There is a lot going on in the Heronry, which is split over 2 islands. The above group of nests is on area 8 on what is the original Heron Island. The majority of the Herons left this island in the early 1980’s when the last of the decaying Elms fell and also after the famous Michael Fish October Storm, which brought down half of the Chestnut tree in the above picture.


Incoming nesting material




adult males bill turn pink during the breeding season while the females are yellowish.



Last years very watchable nest on area 7, seen from by the Bandstand is occupied again this year, with fresh material being added.








This Great crested Grebe has entered another birds territory and

has to make a swift exit.





The aggressor is hot on his heels,  but he just manages to get away



Gadwall and his mates chase a female, spring was certainly in the air.




A female Sparrowhawk with a full crop heads west




A pair of Great spotted Woodpeckers



Stock Dove


linda ashken said...

Delighted to se you're back with all your pics and info.

Marc Heath said...

Lovely bunch of shots, that top Gadwall shot is brilliant, nice and sharp and well caught.

Tony Duckett said...

Hi Linda.

It was good to spend a bit of time back on my patch.

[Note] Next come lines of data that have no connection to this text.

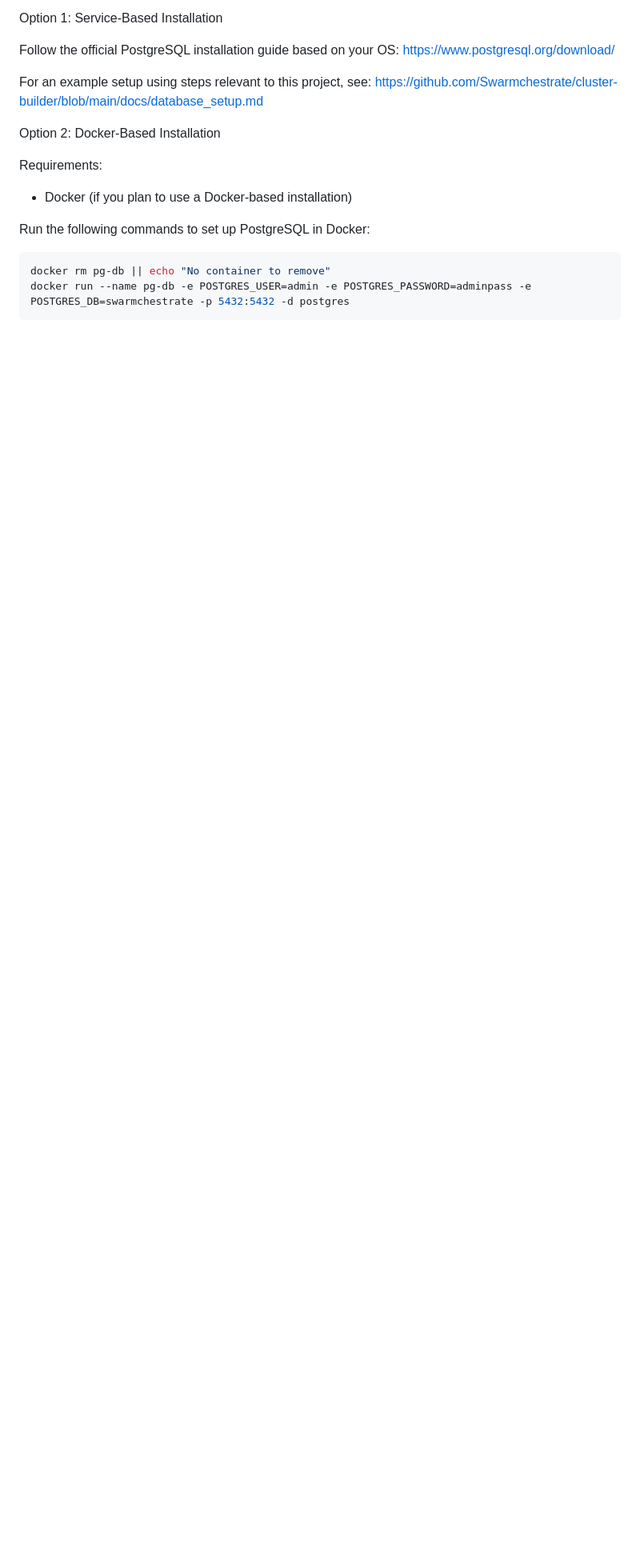
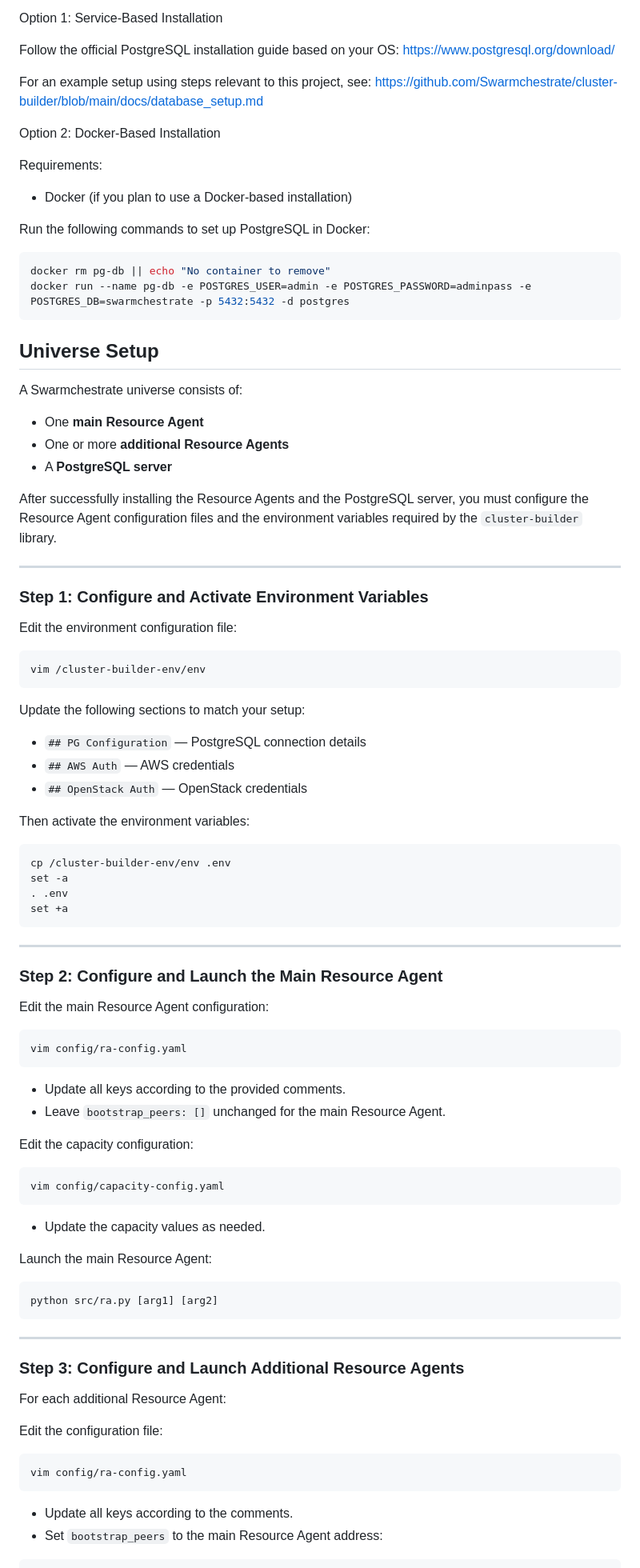
Before and after one commit to Swarmchestrate/resource-agent, a Markdown page: README.md, the part around one of its changes. Shown at 80% size. GitHub-like rendering; blank space fills up the shorter version.

Commit message:
Enhance README with universe setup instructions
Added detailed setup instructions for configuring Resource Agents and PostgreSQL server.

````diff
--- a/README.md
+++ b/README.md
@@ -181,9 +181,86 @@ Option 2: Docker-Based Installation
 Requirements:
  - Docker (if you plan to use a Docker-based installation)
 
-
 Run the following commands to set up PostgreSQL in Docker:
 ```bash
 docker rm pg-db || echo "No container to remove"
 docker run --name pg-db -e POSTGRES_USER=admin -e POSTGRES_PASSWORD=adminpass -e POSTGRES_DB=swarmchestrate -p 5432:5432 -d postgres
 ```
+
+## Universe Setup
+
+A Swarmchestrate universe consists of:
+
+- One **main Resource Agent**
+- One or more **additional Resource Agents**
+- A **PostgreSQL server**
+
+After successfully installing the Resource Agents and the PostgreSQL server, you must configure the Resource Agent configuration files and the environment variables required by the `cluster-builder` library.
+
+---
+
+### Step 1: Configure and Activate Environment Variables
+
+Edit the environment configuration file:
+
+```bash
+vim /cluster-builder-env/env
+```
+
+Update the following sections to match your setup:
+
+- `## PG Configuration` — PostgreSQL connection details
+- `## AWS Auth` — AWS credentials
+- `## OpenStack Auth` — OpenStack credentials
+
+Then activate the environment variables:
+
+```bash
+cp /cluster-builder-env/env .env
+set -a
+. .env
+set +a
+```
+
+---
+
+### Step 2: Configure and Launch the Main Resource Agent
+
+Edit the main Resource Agent configuration:
+
+```bash
+vim config/ra-config.yaml
+```
+
+- Update all keys according to the provided comments.
+- Leave `bootstrap_peers: []` unchanged for the main Resource Agent.
+
+Edit the capacity configuration:
+
+```bash
+vim config/capacity-config.yaml
+```
+
+- Update the capacity values as needed.
+
+Launch the main Resource Agent:
+
+```bash
+python src/ra.py [arg1] [arg2]
+```
+
+---
+
+### Step 3: Configure and Launch Additional Resource Agents
+
+For each additional Resource Agent:
+
+Edit the configuration file:
+
+```bash
+vim config/ra-config.yaml
+```
+
+- Update all keys according to the comments.
+- Set `bootstrap_peers` to the main Resource Agent address:
+
````
Also changed, not shown: other parts of README.md (+25 -0 lines).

Hopefully with the days drawing out I will be spending more time out and about.

Tony Duckett said...
This comment has been removed by the author.
Tony Duckett said...

Hi Marc.
I did try and leave a comment with regards to the cracking Harrier photo but was unable to. The reedling shots from today are spot on as well.

birdman_euston said...

26 Feb: Beautiful crisp, clear, calm morning. Spring in full swing. Crocuses and daffodils coming into bloom. Kestrels mating in area 32 at 8.25 (a passerby said an owl roosts in the westernmost next box beyond the small pond but I've never seen one). Male Blackcap (first of the season for me) appeared briefly in area 31 five minutes later; I thought he'd moved on but lo and behold, he reappeared half an hour later preceded by a female - he's a fast worker! Also in area 31, a Robin silently fluffed out its red breast feathers at two others in an oak sapling, raising its bill skywards and doing the Egyptian, i.e. moving its head back and forth laterally - not sure if this was a friendly or antagonistic display. No sign of yesterday's Siskins, just one Goldcrest in evidence. Dunnocks singing everywhere.

Tony Duckett said...

The Blackcaps are good, that was the last place we saw one towards the end of last year. It is an area where birds have wintered or seem to turn up in during the first months of the year. I have been told by members of the public that they have seen an owl in a Kestrel box, it has always turned out to be a puffed up Kestrel. However a Little Owl was in the box above the path in area 32. Area 33 was the area that the male Little Owl was first seen in 6 or so years ago.